◆ THE DATA

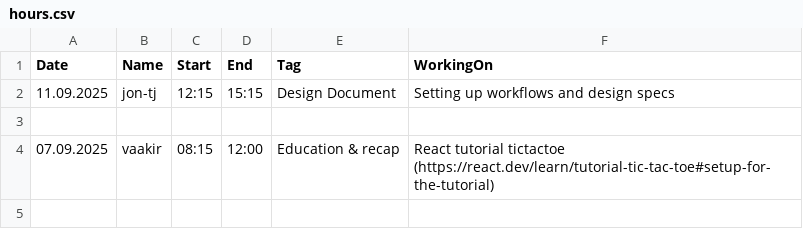
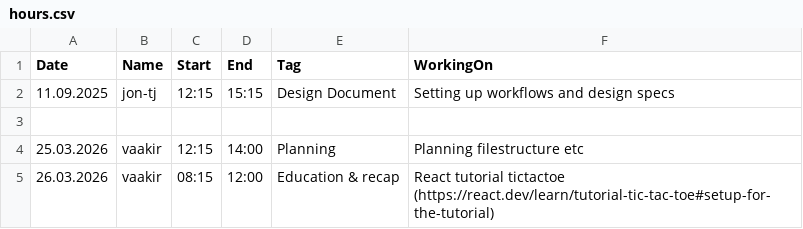
Before and after one commit to Vaakir/mRAG_on_MMDocIR, a CSV file: info/hours.csv, drawn as a sheet.

```diff
--- a/info/hours.csv
+++ b/info/hours.csv
@@ -3,2 +3,3 @@ Date,Name,Start,End,Tag,WorkingOn
 
-07.09.2025,vaakir,08:15,12:00,Education & recap,React tutorial tictactoe (https://react.dev/learn/tutorial-tic-tac-toe#setup-for-the-tutorial)
+25.03.2026,vaakir,12:15,14:00,Planning,Planning filestructure etc
+26.03.2026,vaakir,08:15,12:00,Education & recap,React tutorial tictactoe (https://react.dev/learn/tutorial-tic-tac-toe#setup-for-the-tutorial)
```
Also changed, not shown: 2 other files.
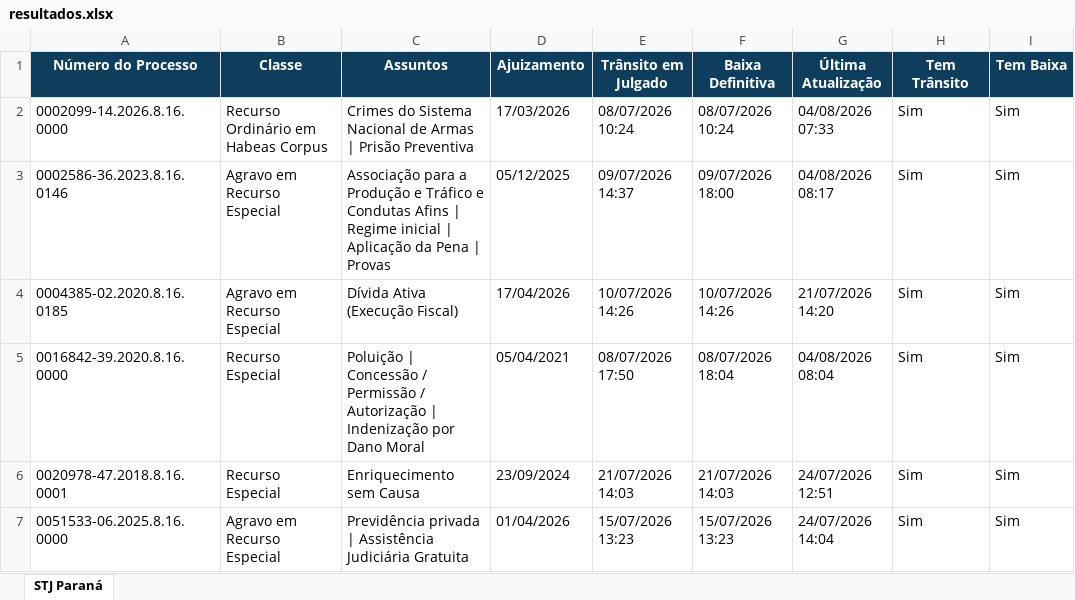
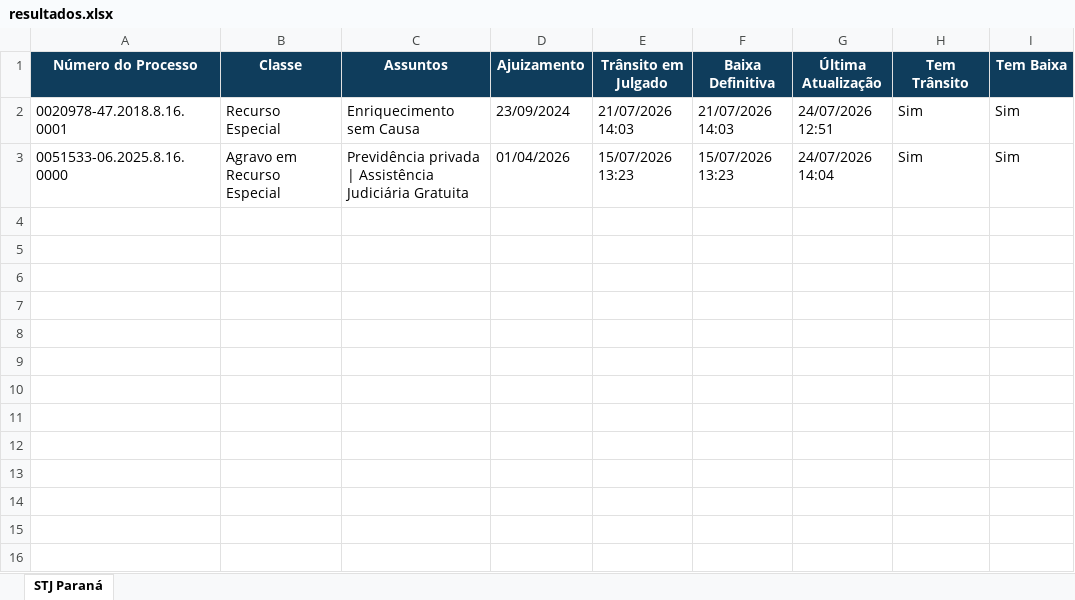
Before and after one commit to narleysousa/Consulta-STJ, an Excel workbook: docs/resultados.xlsx, sheet STJ Paraná, drawn as a sheet; values as stored, in another font and other column widths than the file's, no borders; the diff names each change by its address in the sheet, - before the commit and + after, or states it on an @@ line.

```diff
--- a/docs/resultados.xlsx (sheet STJ Paraná)
+++ b/docs/resultados.xlsx (sheet STJ Paraná)
-row 2: 0002099-14.2026.8.16.0000 | Recurso Ordinário em Habeas Corpus | Crimes do Sistema Nacional de Armas | Prisão Preventiva | 17/03/2026 | 08/07/2026 10:24 | 08/07/2026 10:24 | 04/08/2026 07:33 | Sim | Sim
-row 3: 0002586-36.2023.8.16.0146 | Agravo em Recurso Especial | Associação para a Produção e Tráfico e Condutas Afins | Regime inicial | Aplicação da Pena | Provas | 05/12/2025 | 09/07/2026 14:37 | 09/07/2026 18:00 | 04/08/2026 08:17 | Sim | Sim
-row 4: 0004385-02.2020.8.16.0185 | Agravo em Recurso Especial | Dívida Ativa (Execução Fiscal) | 17/04/2026 | 10/07/2026 14:26 | 10/07/2026 14:26 | 21/07/2026 14:20 | Sim | Sim
-row 5: 0016842-39.2020.8.16.0000 | Recurso Especial | Poluição | Concessão / Permissão / Autorização | Indenização por Dano Moral | 05/04/2021 | 08/07/2026 17:50 | 08/07/2026 18:04 | 04/08/2026 08:04 | Sim | Sim
```
Also changed, not shown: 2 other files.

◆ EXERCISE DIRECTIONS
Would it be possible to give the material above again exactly, with the pictures left out?

◆ SOLUTION TO THIS PROBLEM
Before and after one commit to Vaakir/mRAG_on_MMDocIR, a CSV file: info/hours.csv, drawn as a sheet.

```diff
--- a/info/hours.csv
+++ b/info/hours.csv
@@ -3,2 +3,3 @@ Date,Name,Start,End,Tag,WorkingOn
 
-07.09.2025,vaakir,08:15,12:00,Education & recap,React tutorial tictactoe (https://react.dev/learn/tutorial-tic-tac-toe#setup-for-the-tutorial)
+25.03.2026,vaakir,12:15,14:00,Planning,Planning filestructure etc
+26.03.2026,vaakir,08:15,12:00,Education & recap,React tutorial tictactoe (https://react.dev/learn/tutorial-tic-tac-toe#setup-for-the-tutorial)
```
Also changed, not shown: 2 other files.
Before and after one commit to narleysousa/Consulta-STJ, an Excel workbook: docs/resultados.xlsx, sheet STJ Paraná, drawn as a sheet; values as stored, in another font and other column widths than the file's, no borders; the diff names each change by its address in the sheet, - before the commit and + after, or states it on an @@ line.

```diff
--- a/docs/resultados.xlsx (sheet STJ Paraná)
+++ b/docs/resultados.xlsx (sheet STJ Paraná)
-row 2: 0002099-14.2026.8.16.0000 | Recurso Ordinário em Habeas Corpus | Crimes do Sistema Nacional de Armas | Prisão Preventiva | 17/03/2026 | 08/07/2026 10:24 | 08/07/2026 10:24 | 04/08/2026 07:33 | Sim | Sim
-row 3: 0002586-36.2023.8.16.0146 | Agravo em Recurso Especial | Associação para a Produção e Tráfico e Condutas Afins | Regime inicial | Aplicação da Pena | Provas | 05/12/2025 | 09/07/2026 14:37 | 09/07/2026 18:00 | 04/08/2026 08:17 | Sim | Sim
-row 4: 0004385-02.2020.8.16.0185 | Agravo em Recurso Especial | Dívida Ativa (Execução Fiscal) | 17/04/2026 | 10/07/2026 14:26 | 10/07/2026 14:26 | 21/07/2026 14:20 | Sim | Sim
-row 5: 0016842-39.2020.8.16.0000 | Recurso Especial | Poluição | Concessão / Permissão / Autorização | Indenização por Dano Moral | 05/04/2021 | 08/07/2026 17:50 | 08/07/2026 18:04 | 04/08/2026 08:04 | Sim | Sim
```
Also changed, not shown: 2 other files.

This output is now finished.